A former construction company owner says corruption money was used to fund political campaigns for Montreal's mayor.

Lino Zambito, the former head of Infrabec, testified on Monday that his company had to pay officials in the Union Montreal political party a 3 per cent cut of all municipal contracts.

"Starting from 2005 to 2006, there was an amount of 3 per cent of the contracts that I gave back to Mr. [Nicolo] Milioto and I had knowledge that this amount went to Mayor Tremblay's political party," said Zambito.

He also fingered a now-retired official, Gilles Surprenant, for demanding an extra one percent of contracts.

Zambito said he paid Surprenant $200,00 over a decade.

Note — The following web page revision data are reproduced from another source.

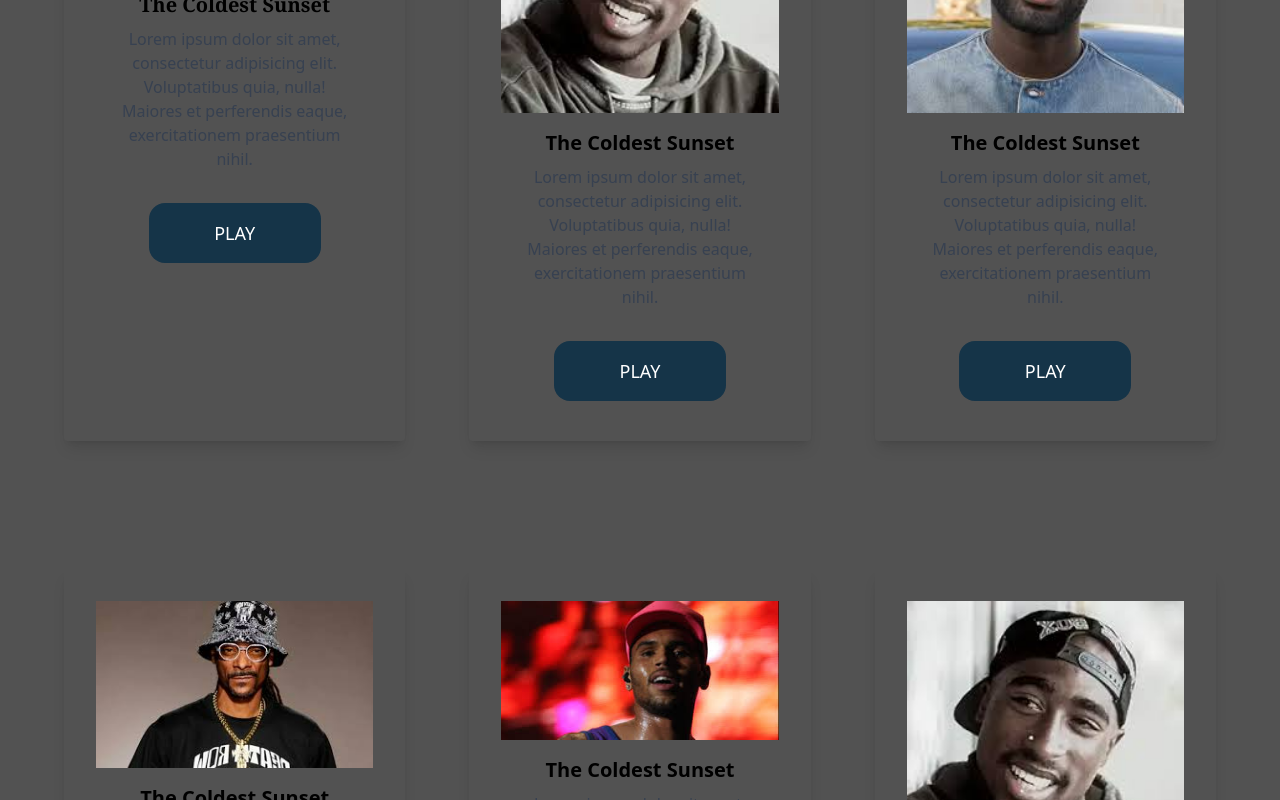
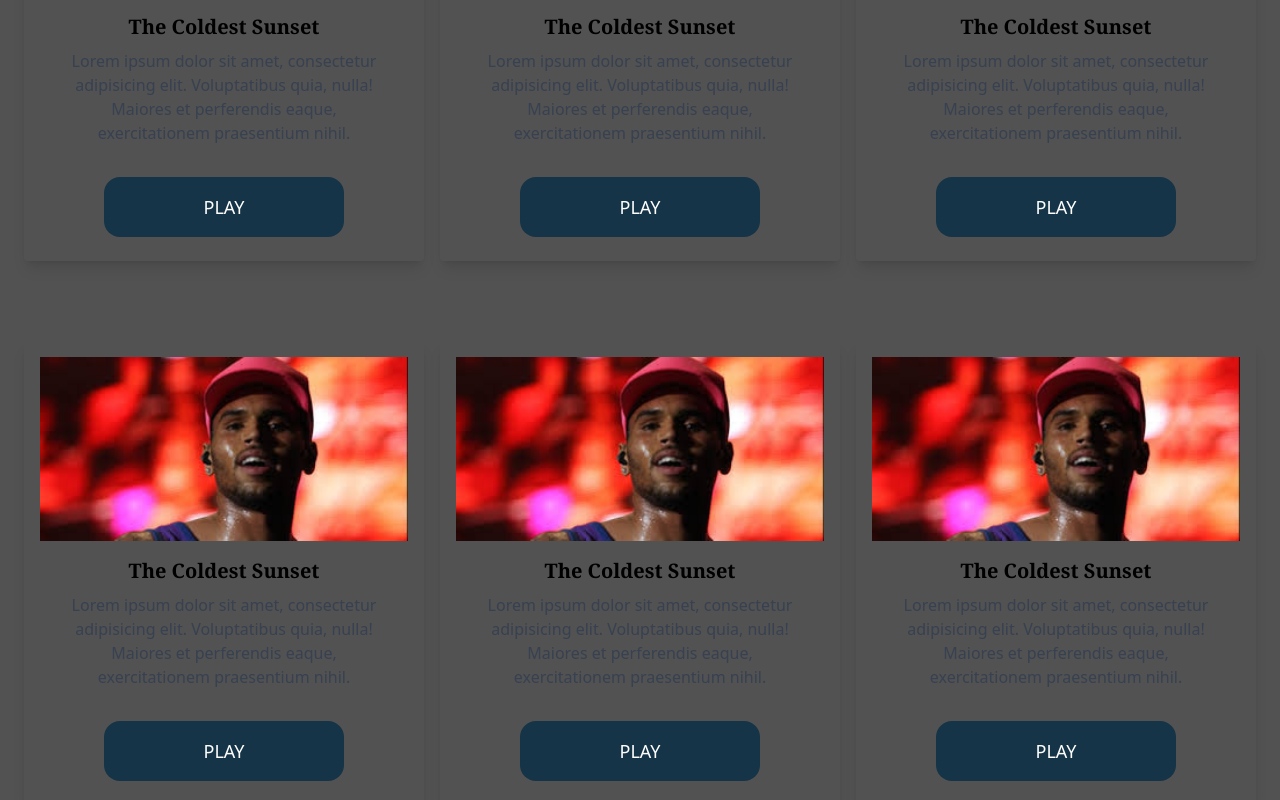
Before and after one commit to JayQStPatrick/Artist_Website, a React (Create React App) app: page / in a window 1280 px wide. Shown: the part 1540-2340 px from the top of the page. Built offline with nearby package versions, Linux system fonts and the light colour scheme; a web font is replaced by a local one.

Commit message:
responsiveness adjustment

```diff
--- a/src/components/catalogue_tab.jsx
+++ b/src/components/catalogue_tab.jsx
@@ -38,8 +38,8 @@ const Catalogue_tab = () => {
         />
       </div>
       {/* Catalogue first row */}
-      <div className="">
-        <div class="p-10">
+      <div className="flex flex-col bg-neutral-600">
+        <div class="mx-auto w-1/2 md:flex md:flex-col md:w-1/5 lg:w-1/3 rounded overflow-hidden shadow-lg">
           <div className="">
             <img class="w-full" src={Pac} alt="HipHop Artist" />
           </div>
@@ -52,14 +52,14 @@ const Catalogue_tab = () => {
               Voluptatibus quia, nulla! Maiores et perferendis eaque,
               exercitationem praesentium nihil.
             </p>
-            <div class="text-center py-2">
+            <div class="text-center">
               <button className="bg-navyblue text-white text-lg w-1/3 rounded-2xl ">
                 PLAY
               </button>
             </div>
           </div>
         </div>
-        <div class="p-10">
+        <div class="mx-auto w-1/2 md:flex-col md:w-1/5 lg:w-1/3 rounded overflow-hidden shadow-lg">
           <div className="">
             <img class="w-full" src={Pac} alt="HipHop Artist" />
           </div>
--- a/src/components/news_tab.jsx
+++ b/src/components/news_tab.jsx
@@ -38,8 +38,8 @@ const News_tab = () => {
         />
       </div>
       {/* News first row */}
-      <div className="md:flex md:flex-row md:p-8 md:bg-neutral-600">
-        <div class="p-8 m-8 max-w-sm rounded overflow-hidden shadow-lg">
+      <div className="flex flex-col bg-neutral-600 md:flex-row md:p-6 md:grid-cols-3 md:gap-4">
+        <div class="mx-auto w-1/2 md:w-1/4 lg:w-1/3 mt-8 p-4 rounded overflow-hidden shadow-lg">
           <img class="w-full" src={ChrisBrown} alt="HipHop Artist" />
           <div class="px-6 py-4">
             <div class="font-bold text-xl mb-2 text-center font-serif">
@@ -57,10 +57,10 @@ const News_tab = () => {
             </button>
           </div>
         </div>
-        <div class="p-8 m-8 max-w-sm rounded overflow-hidden shadow-lg">
-          <img class="w-full" src={Pac} alt="HipHop Artist" />
+        <div class="mx-auto w-1/2 md:w-1/4 lg:w-1/3 mt-8 p-4 rounded overflow-hidden shadow-lg">
+          <img class="w-full" src={ChrisBrown} alt="HipHop Artist" />
           <div class="px-6 py-4">
-            <div class="font-bold text-xl mb-2 text-center">
+            <div class="font-bold text-xl mb-2 text-center font-serif">
               The Coldest Sunset
             </div>
             <p class="text-gray-700 text-base text-center">
@@ -75,10 +75,10 @@ const News_tab = () => {
             </button>
           </div>
         </div>
-        <div class="p-8 m-8 max-w-sm rounded overflow-hidden shadow-lg">
-          <img class="w-full" src={SantanDave} alt="HipHop Artist" />
+        <div class="mx-auto w-1/2 md:w-1/4 lg:w-1/3 mt-8 p-4 rounded overflow-hidden shadow-lg">
+          <img class="w-full" src={ChrisBrown} alt="HipHop Artist" />
           <div class="px-6 py-4">
-            <div class="font-bold text-xl mb-2 text-center">
+            <div class="font-bold text-xl mb-2 text-center font-serif">
               The Coldest Sunset
             </div>
             <p class="text-gray-700 text-base text-center">
@@ -95,11 +95,11 @@ const News_tab = () => {
         </div>
       </div>
       {/* News second row */}
-      <div className="md:flex md:flex-row md:p-8 md:bg-neutral-600">
-        <div class="p-8 m-8 max-w-sm rounded overflow-hidden shadow-lg">
-          <img class="w-full" src={SnoopDogg} alt="HipHop Artist" />
+      <div className="flex flex-col bg-neutral-600 md:flex-row md:p-6 md:grid-cols-3 md:gap-4">
+        <div class="mx-auto w-1/2 md:w-1/4 lg:w-1/3 mt-8 p-4 rounded overflow-hidden shadow-lg">
+          <img class="w-full" src={ChrisBrown} alt="HipHop Artist" />
           <div class="px-6 py-4">
-            <div class="font-bold text-xl mb-2 text-center">
+            <div class="font-bold text-xl mb-2 text-center font-serif">
               The Coldest Sunset
             </div>
             <p class="text-gray-700 text-base text-center">
@@ -114,10 +114,10 @@ const News_tab = () => {
             </button>
           </div>
         </div>
-        <div class="p-8 m-8 max-w-sm rounded overflow-hidden shadow-lg">
+        <div class="mx-auto w-1/2 md:w-1/4 lg:w-1/3 mt-8 p-4 rounded overflow-hidden shadow-lg">
           <img class="w-full" src={ChrisBrown} alt="HipHop Artist" />
           <div class="px-6 py-4">
-            <div class="font-bold text-xl mb-2 text-center">
+            <div class="font-bold text-xl mb-2 text-center font-serif">
               The Coldest Sunset
             </div>
             <p class="text-gray-700 text-base text-center">
@@ -132,10 +132,10 @@ const News_tab = () => {
             </button>
           </div>
         </div>
-        <div class="p-8 m-8 max-w-sm rounded overflow-hidden shadow-lg">
-          <img class="w-full" src={Pac} alt="HipHop Artist" />
+        <div class="mx-auto w-1/2 md:w-1/4 lg:w-1/3 mt-8 p-4 rounded overflow-hidden shadow-lg">
+          <img class="w-full" src={ChrisBrown} alt="HipHop Artist" />
           <div class="px-6 py-4">
-            <div class="font-bold text-xl mb-2 text-center">
+            <div class="font-bold text-xl mb-2 text-center font-serif">
               The Coldest Sunset
             </div>
             <p class="text-gray-700 text-base text-center">
--- a/src/components/videos_tab.jsx
+++ b/src/components/videos_tab.jsx
@@ -39,7 +39,7 @@ const Videos_tab = () => {
       </div>
       {/* Videos first row */}
       <div className="flex flex-col bg-neutral-600 md:flex-row grid md:grid-cols-3 md:gap-4">
-        <div class="relative p-8 m-8 rounded overflow-hidden shadow-lg hover:bg-black text-white">
+        <div class="relative p-8 m-8 rounded overflow-hidden shadow-lg hover:bg-black text-white  ">
           <img class="w-full" src={Pac} alt="HipHop Artist" />
           <div class="overlay absolute inset-0 flex items-center justify-center opacity-100 transition duration-300 mt-[-80px] md:mt-[-100px]">
             <FaChevronRight className="text-hoverblue text-7xl md:text-8xl" />
```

Surprenant, who gave himself the nickname TPS (Taxe Pour Surprenant, a play-on-words for the french acronym for GST), was responsible for preparing budgets and plans for construction projects in Montreal.

Zambito said that the political kickbacks began in 2005 and ended in 2009, when his company was raided by the Surete du Quebec.

However there are indications that some of the politically-related bribes began earlier. The commission was shown photos of Surprenant and a senior city engineering inspector, Luc Leclerc, on vacation in Mexico in a trip that was paid for by construction companies.

Zambito said that Leclerc first warned him that his job was to make Zambito's life difficult. According to Zambito, Leclerc was on the take for 25 per cent of all the cost overruns he approved.

Over ten years, that meant another $200,000 paid to Leclerc.

The entrepreneur said there were some honest officials at city hall, but that corruption was widespread.

"I thought it was ridiculous, everyone knew! It's almost as if it was written on a wall," said Zambito.

Opposition parties demand resignation

Vision Montreal leader Louise Harel and Project Montreal chief Richard Bergeron were both quick to demand the resignation of Mayor Tremblay.

Tremblay said that he had no intention of doing so, and he was confident nobody in his party had done anything wrong, pointing out his party's financial records had already undergone an audit.

However he skirted the issue about whether individuals affiliated with the party had abused the system.

"I wished for the Charbonneau Commission. For me it was very important that we shed light on all the allegations of corruption and collusion in the construction industry," said Tremblay.

"I will not make additional comments on what is going on every day at the commission."

Corruption allegations about the mayor's political party have been lodged for years.

Tremblay's former chief fundraiser, Bernard Trepanier, was nicknamed 'Mr. 3 percent" several years ago when Benoit Labonte, himself a former Union Montreal councillor, said that senior party workers were charging contractors.

Labonte said at the time that he confronted Tremblay about the kickbacks.

In 2009 Tremblay said "I verified the rumours and that hearsay and found no relevant fact to support what he said."

Trepanier was among nine people arrested in May of 2012 by Quebec's permanent anti-corruption squad.


Suppliers increased costs

Zambito said that corruption was so rampant suppliers routinely increased prices of materials destined for Montreal.

On Thursday Zambito explained how his company participated in bid-rigging and paid the mafia 2.5 per cent of contracts it won.

He elaborated on this briefly on Monday, saying he gave Nicolo Milioto substantial amounts of cash 20 or 25 times -- money that was intended for the mafia as payment for participating in bid-rigging.

He also said that bid-rigging was the norm for the city of Montreal and for several boroughs, including St. Leonard, Anjou, St. Laurent and LaSalle.


Zambito's company lost contracts following arrest

Zambito was arrested in 2011 and his company lost several government contracts, including work to redo the Highway 640 interchange in St. Eustache, and sewer work on the MUHC superhospital site.

That arrest led to banks yanking his company's line of credit, and Infrabec lost $28 million.

He is now working full-time as a business partner in a restaurant.

So far Zambito has said his family ties to the Rizzuto clan stretched back to Italy, with parents and grandparents from the same village.

His mother's maiden name is Rizzuto, but he is not related to the infamous Mafia clan.

In fact, he said that despite repeated encounters at weddings and funerals with known or suspected mobsters such as Paolo Renda, it was only by reading media reports that he learned who was involved in organized crime.